UH seeks to limit time in faculty housing
HONOLULU — After decades of lax enforcement, the University of Hawaii is reinforcing occupancy time limits on faculty housing.
Existing rules limit faculty members to one-year leases in university housing. But there was lax enforcement, allowing some to live in faculty housing since the 1990s.
An estimated 160 faculty members will likely vacate university housing on Oahu in the coming months under a revised policy, the Honolulu Star-Advertiser reported Tuesday.
The Board of Regents approved a policy last month that reinforces the time limit and adds a provision that allows annual renewals for up to three years for tenured and tenured-track faculty.
Lease limits are needed to free up inventory for newly recruited faculty, university officials said.
“Under the policy, everyone is in violation.
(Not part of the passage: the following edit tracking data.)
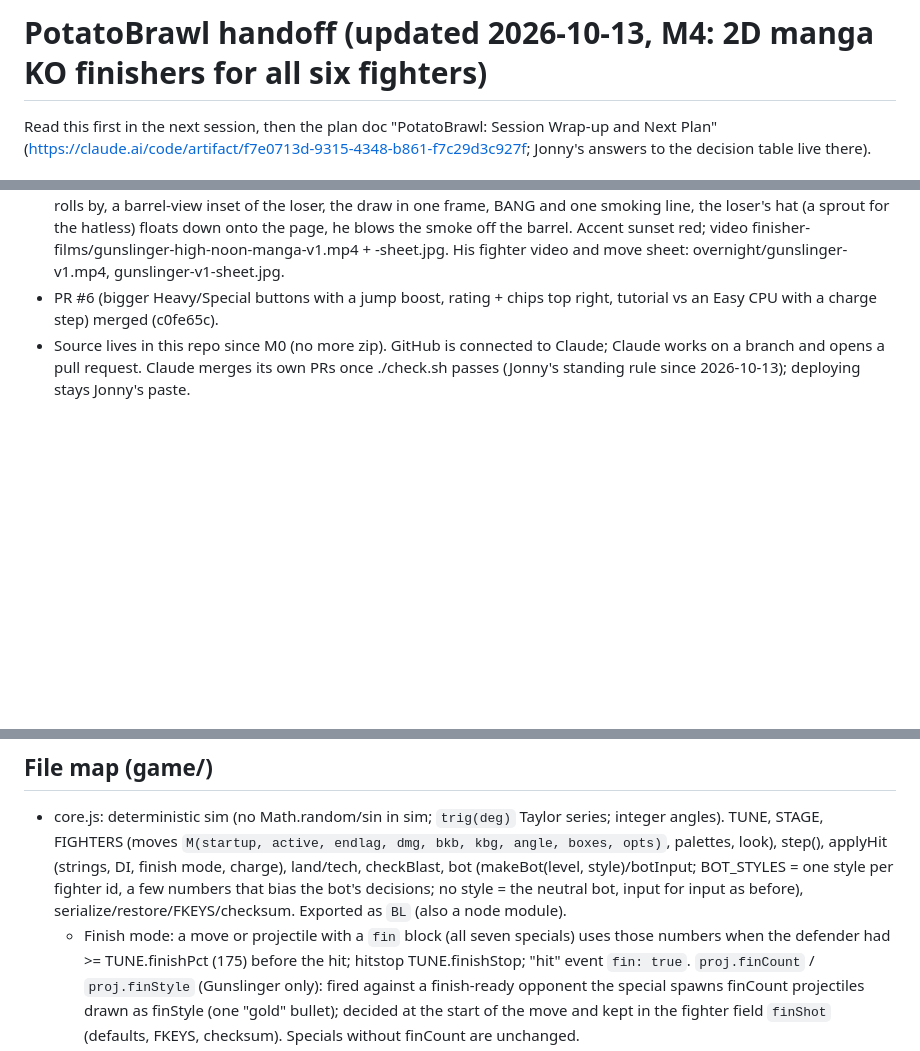
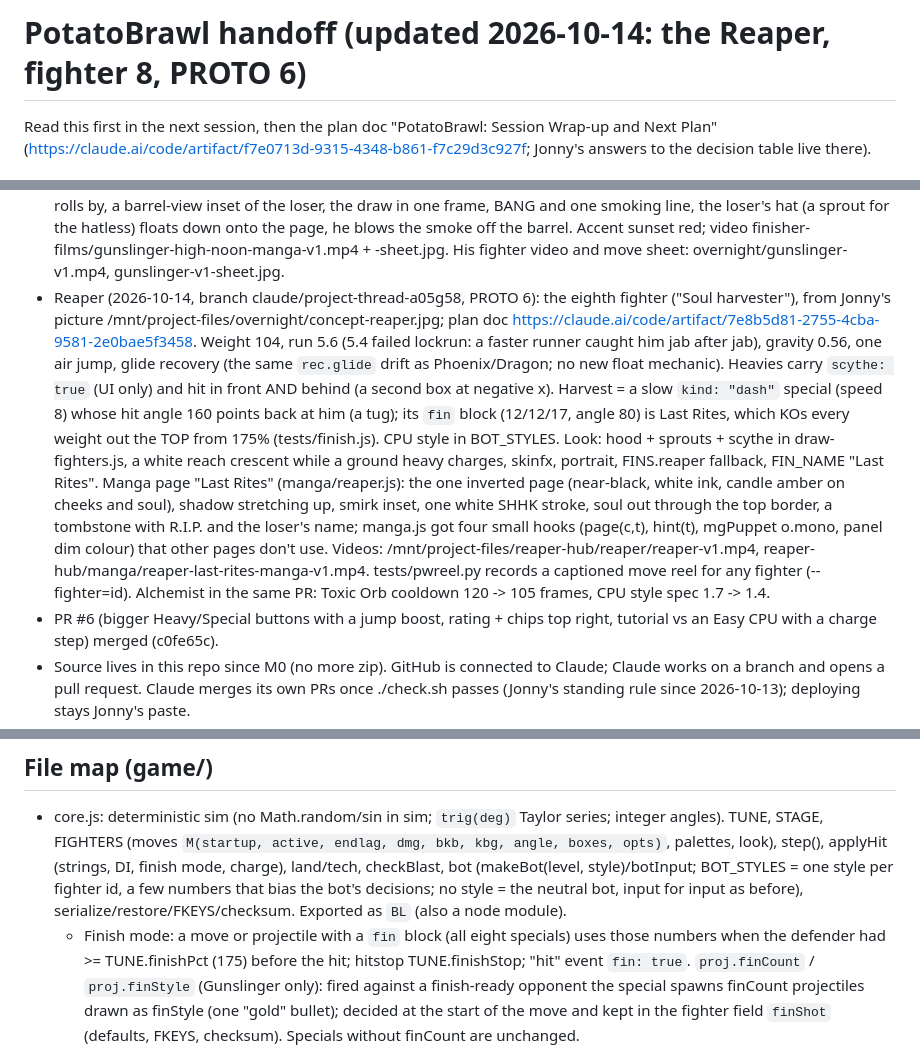
Before and after one commit to guspliffy/potatobrawl, a Markdown page: docs/HANDOFF.md, 3 parts joined by grey strips. Rendered like a GitHub page; blank space fills up the shorter version.

Commit message:
Docs: the Reaper (fighter 8, PROTO 6), Last Rites page, Alchemist fix, 8-fighter balance table
Co-Authored-By: Claude Opus 5.5 (1M context) <noreply@anthropic.com>
Claude-Session: https://claude.ai/code/session_01XFdPeAP4kW5228grEu2uGr

```diff
--- a/docs/HANDOFF.md
+++ b/docs/HANDOFF.md
@@ -1,4 +1,4 @@
-# PotatoBrawl handoff (updated 2026-10-13, M4: 2D manga KO finishers for all six fighters)
+# PotatoBrawl handoff (updated 2026-10-14: the Reaper, fighter 8, PROTO 6)
 
 Read this first in the next session, then the plan doc "PotatoBrawl: Session Wrap-up and Next Plan"
 (https://claude.ai/code/artifact/f7e0713d-9315-4348-b861-f7c29d3c927f; Jonny's answers to the decision table live there).
@@ -34,6 +34,21 @@ Read this first in the next session, then the plan doc "PotatoBrawl: Session Wra
   hat (a sprout for the hatless) floats down onto the page, he blows the smoke off the barrel. Accent sunset red;
   video finisher-films/gunslinger-high-noon-manga-v1.mp4 + -sheet.jpg. His fighter video and move sheet:
   overnight/gunslinger-v1.mp4, gunslinger-v1-sheet.jpg.
+- Reaper (2026-10-14, branch claude/project-thread-a05g58, PROTO 6): the eighth fighter ("Soul harvester"), from Jonny's
+  picture /mnt/project-files/overnight/concept-reaper.jpg; plan doc https://claude.ai/code/artifact/7e8b5d81-2755-4cba-9581-2e0bae5f3458.
+  Weight 104, run 5.6 (5.4 failed lockrun: a faster runner caught him jab after jab), gravity 0.56, one air jump,
+  glide recovery (the same `rec.glide` drift as Phoenix/Dragon; no new float mechanic). Heavies carry `scythe: true`
+  (UI only) and hit in front AND behind (a second box at negative x). Harvest = a slow `kind: "dash"` special
+  (speed 8) whose hit angle 160 points back at him (a tug); its `fin` block (12/12/17, angle 80) is Last Rites,
+  which KOs every weight out the TOP from 175% (tests/finish.js). CPU style in BOT_STYLES. Look: hood + sprouts +
+  scythe in draw-fighters.js, a white reach crescent while a ground heavy charges, skinfx, portrait, FINS.reaper
+  fallback, FIN_NAME "Last Rites". Manga page "Last Rites" (manga/reaper.js): the one inverted page (near-black,
+  white ink, candle amber on cheeks and soul), shadow stretching up, smirk inset, one white SHHK stroke, soul out
+  through the top border, a tombstone with R.I.P. and the loser's name; manga.js got four small hooks (page(c,t),
+  hint(t), mgPuppet o.mono, panel dim colour) that other pages don't use. Videos:
+  /mnt/project-files/reaper-hub/reaper/reaper-v1.mp4, reaper-hub/manga/reaper-last-rites-manga-v1.mp4.
+  tests/pwreel.py records a captioned move reel for any fighter (--fighter=id).
+  Alchemist in the same PR: Toxic Orb cooldown 120 -> 105 frames, CPU style spec 1.7 -> 1.4.
 - PR #6 (bigger Heavy/Special buttons with a jump boost, rating + chips top right, tutorial vs an Easy CPU with a
   charge step) merged (c0fe65c).
 - Source lives in this repo since M0 (no more zip). GitHub is connected to Claude; Claude works on a branch
@@ -61,7 +76,7 @@ index.html is committed with every source change (check.sh flags a stale one).
   look), step(), applyHit (strings, DI, finish mode, charge), land/tech, checkBlast, bot (makeBot(level, style)/botInput; BOT_STYLES = one style per fighter id, a few numbers
   that bias the bot's decisions; no style = the neutral bot, input for input as before),
   serialize/restore/FKEYS/checksum. Exported as `BL` (also a node module).
-  - Finish mode: a move or projectile with a `fin` block (all seven specials) uses those numbers when the
+  - Finish mode: a move or projectile with a `fin` block (all eight specials) uses those numbers when the
     defender had >= TUNE.finishPct (175) before the hit; hitstop TUNE.finishStop; "hit" event `fin: true`.
     `proj.finCount` / `proj.finStyle` (Gunslinger only): fired against a finish-ready opponent the special
     spawns finCount projectiles drawn as finStyle (one "gold" bullet); decided at the start of the move and
```
Also changed, not shown: other parts of docs/HANDOFF.md (+2 -0 lines), README.md (+1 -1 lines).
It’s a one-year policy,” regents Vice Chairman James Lee said.
President Barack Obama’s half-sister Maya Soetoro-Ng, an assistant professor in Manoa’s College of Education, is now looking for other housing options. She moved into faculty housing in Manoa Valley three years ago with her two children. She said faculty housing allowed her to be able to afford to live in Hawaii. “I hope they find a solution that is fair and thoughtful for everyone,” she said.
Some faculty members complain they don’t earn enough to afford housing in the private rental market. They say lease limits will hurt the university’s ability to attract and retain professors.
The university owns and manages 237 units in apartments near the Manoa campus and two townhouse complexes in Manoa Valley. Three-bedroom rents range from $1,220 to $1,789.
Private rentals in Manoa are scarce and can cost more than $3,000 a month.
“I’m nowhere close to buying a home,” said Iris Sato, an early-childhood education professor who has lived in faculty housing since 2002. “I’ve lived there for 12 years, and only after 11 ½ years could I start to save.”
The problem is a lack of units in a place where housing is expensive, Lee said. “Everybody wants to stay there,” he said. “I think the long-term solution is to build more faculty housing.”